> Description of the task:
Within the records that follow, find every line containing the string "東部クリーンセンター". Copy those lines.

[Dataset entries]
────────────────

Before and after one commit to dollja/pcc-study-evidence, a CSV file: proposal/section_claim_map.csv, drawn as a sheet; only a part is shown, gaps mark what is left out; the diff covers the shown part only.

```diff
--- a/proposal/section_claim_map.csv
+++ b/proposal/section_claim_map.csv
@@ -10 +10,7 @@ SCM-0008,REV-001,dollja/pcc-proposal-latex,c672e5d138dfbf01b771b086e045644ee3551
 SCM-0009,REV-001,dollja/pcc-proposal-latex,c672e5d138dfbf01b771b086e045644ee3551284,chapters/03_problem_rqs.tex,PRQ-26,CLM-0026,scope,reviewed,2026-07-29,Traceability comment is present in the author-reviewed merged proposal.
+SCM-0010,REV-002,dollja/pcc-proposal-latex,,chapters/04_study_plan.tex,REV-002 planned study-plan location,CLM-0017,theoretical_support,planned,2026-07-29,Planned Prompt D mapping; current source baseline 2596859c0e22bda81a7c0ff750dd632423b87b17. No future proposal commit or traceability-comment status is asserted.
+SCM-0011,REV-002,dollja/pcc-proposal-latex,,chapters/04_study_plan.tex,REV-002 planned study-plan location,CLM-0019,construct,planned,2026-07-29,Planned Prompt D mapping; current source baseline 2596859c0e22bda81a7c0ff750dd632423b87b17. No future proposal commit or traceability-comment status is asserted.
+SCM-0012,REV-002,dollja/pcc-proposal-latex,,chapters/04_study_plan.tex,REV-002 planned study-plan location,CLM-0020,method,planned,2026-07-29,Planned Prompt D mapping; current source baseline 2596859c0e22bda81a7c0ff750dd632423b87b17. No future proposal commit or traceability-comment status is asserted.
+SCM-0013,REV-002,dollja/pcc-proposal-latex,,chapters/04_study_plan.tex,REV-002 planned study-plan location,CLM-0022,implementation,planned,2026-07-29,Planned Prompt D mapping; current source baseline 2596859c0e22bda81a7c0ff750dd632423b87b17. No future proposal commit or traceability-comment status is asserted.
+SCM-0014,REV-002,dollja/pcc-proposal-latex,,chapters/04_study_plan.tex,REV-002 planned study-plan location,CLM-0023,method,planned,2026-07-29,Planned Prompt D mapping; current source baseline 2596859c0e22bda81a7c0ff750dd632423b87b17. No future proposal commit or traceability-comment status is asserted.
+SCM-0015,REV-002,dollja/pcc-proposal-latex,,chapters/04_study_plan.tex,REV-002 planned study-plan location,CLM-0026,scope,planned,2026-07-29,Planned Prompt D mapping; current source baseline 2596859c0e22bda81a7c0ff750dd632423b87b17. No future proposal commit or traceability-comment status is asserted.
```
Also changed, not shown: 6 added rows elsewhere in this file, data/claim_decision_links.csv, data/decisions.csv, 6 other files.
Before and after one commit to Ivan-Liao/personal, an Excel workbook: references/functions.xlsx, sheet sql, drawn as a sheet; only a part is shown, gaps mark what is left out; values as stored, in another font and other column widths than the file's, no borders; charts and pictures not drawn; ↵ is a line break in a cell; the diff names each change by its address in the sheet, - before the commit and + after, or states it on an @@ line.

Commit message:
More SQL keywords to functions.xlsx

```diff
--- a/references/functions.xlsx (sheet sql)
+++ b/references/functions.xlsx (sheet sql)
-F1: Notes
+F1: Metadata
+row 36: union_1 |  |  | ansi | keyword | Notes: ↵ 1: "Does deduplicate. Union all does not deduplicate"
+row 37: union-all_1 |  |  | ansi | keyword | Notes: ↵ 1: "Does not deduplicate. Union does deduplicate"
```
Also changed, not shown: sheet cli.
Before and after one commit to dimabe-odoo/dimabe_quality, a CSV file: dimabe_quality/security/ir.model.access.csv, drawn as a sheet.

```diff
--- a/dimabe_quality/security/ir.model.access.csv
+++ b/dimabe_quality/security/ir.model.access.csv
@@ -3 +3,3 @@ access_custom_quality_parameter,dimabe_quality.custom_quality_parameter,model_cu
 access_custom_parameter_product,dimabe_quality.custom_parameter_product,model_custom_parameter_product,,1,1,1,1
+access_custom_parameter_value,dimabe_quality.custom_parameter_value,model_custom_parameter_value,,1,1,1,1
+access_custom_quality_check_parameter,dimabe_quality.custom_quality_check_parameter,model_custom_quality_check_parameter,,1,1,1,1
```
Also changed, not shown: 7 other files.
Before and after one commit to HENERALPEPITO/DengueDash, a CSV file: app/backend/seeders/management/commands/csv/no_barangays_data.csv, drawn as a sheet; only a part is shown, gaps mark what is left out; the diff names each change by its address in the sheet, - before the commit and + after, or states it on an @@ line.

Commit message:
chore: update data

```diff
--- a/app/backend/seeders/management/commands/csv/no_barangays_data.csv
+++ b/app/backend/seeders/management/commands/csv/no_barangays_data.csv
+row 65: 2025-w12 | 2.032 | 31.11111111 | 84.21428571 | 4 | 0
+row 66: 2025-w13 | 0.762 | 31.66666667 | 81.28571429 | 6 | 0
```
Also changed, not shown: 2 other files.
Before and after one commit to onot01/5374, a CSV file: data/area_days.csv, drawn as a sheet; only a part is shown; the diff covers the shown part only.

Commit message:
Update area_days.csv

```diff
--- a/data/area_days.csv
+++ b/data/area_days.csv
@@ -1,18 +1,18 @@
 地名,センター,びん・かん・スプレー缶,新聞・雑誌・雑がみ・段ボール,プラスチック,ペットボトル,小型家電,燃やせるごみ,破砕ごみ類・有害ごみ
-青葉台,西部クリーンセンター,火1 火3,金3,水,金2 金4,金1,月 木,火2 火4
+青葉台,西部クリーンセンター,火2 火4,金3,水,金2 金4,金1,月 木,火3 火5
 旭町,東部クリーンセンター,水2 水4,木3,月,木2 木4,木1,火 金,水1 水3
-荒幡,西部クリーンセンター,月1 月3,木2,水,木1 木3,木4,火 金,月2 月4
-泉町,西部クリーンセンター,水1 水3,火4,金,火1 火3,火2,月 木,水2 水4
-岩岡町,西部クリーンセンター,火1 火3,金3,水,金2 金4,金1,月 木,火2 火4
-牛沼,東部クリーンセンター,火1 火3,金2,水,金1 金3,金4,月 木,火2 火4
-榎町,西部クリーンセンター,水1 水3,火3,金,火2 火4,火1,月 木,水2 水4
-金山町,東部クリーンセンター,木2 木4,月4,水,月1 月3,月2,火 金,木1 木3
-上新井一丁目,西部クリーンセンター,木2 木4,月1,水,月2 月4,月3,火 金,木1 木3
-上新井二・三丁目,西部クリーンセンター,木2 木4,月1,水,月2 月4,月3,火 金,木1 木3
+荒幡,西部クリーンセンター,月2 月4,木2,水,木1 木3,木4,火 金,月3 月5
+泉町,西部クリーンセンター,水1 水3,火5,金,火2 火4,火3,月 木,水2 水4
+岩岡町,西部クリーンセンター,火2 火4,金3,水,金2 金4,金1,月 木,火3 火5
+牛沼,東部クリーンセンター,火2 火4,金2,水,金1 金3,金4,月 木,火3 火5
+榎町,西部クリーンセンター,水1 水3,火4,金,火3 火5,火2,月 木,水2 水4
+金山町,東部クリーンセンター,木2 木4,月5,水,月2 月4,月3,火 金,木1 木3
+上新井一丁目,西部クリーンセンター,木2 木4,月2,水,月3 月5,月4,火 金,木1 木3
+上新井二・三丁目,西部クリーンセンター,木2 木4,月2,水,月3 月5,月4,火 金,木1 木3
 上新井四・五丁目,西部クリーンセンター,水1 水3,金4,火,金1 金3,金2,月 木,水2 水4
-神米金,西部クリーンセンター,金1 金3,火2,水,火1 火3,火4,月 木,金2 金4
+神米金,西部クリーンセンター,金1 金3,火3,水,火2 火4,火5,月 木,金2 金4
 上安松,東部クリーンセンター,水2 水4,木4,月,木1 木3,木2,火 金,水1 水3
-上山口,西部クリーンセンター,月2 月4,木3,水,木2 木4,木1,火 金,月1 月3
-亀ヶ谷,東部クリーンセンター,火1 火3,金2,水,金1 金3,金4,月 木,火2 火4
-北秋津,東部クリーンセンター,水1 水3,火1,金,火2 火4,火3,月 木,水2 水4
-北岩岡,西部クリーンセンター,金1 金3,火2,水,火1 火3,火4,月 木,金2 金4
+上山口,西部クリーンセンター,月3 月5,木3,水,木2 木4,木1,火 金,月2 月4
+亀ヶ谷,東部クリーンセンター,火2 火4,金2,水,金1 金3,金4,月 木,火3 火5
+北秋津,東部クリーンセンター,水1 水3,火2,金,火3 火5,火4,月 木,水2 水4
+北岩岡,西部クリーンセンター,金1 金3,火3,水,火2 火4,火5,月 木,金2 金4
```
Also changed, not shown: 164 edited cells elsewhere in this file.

────────────────

> Task result:
 旭町,東部クリーンセンター,水2 水4,木3,月,木2 木4,木1,火 金,水1 水3
-牛沼,東部クリーンセンター,火1 火3,金2,水,金1 金3,金4,月 木,火2 火4
-金山町,東部クリーンセンター,木2 木4,月4,水,月1 月3,月2,火 金,木1 木3
+牛沼,東部クリーンセンター,火2 火4,金2,水,金1 金3,金4,月 木,火3 火5
+金山町,東部クリーンセンター,木2 木4,月5,水,月2 月4,月3,火 金,木1 木3
 上安松,東部クリーンセンター,水2 水4,木4,月,木1 木3,木2,火 金,水1 水3
-亀ヶ谷,東部クリーンセンター,火1 火3,金2,水,金1 金3,金4,月 木,火2 火4
-北秋津,東部クリーンセンター,水1 水3,火1,金,火2 火4,火3,月 木,水2 水4
+亀ヶ谷,東部クリーンセンター,火2 火4,金2,水,金1 金3,金4,月 木,火3 火5
+北秋津,東部クリーンセンター,水1 水3,火2,金,火3 火5,火4,月 木,水2 水4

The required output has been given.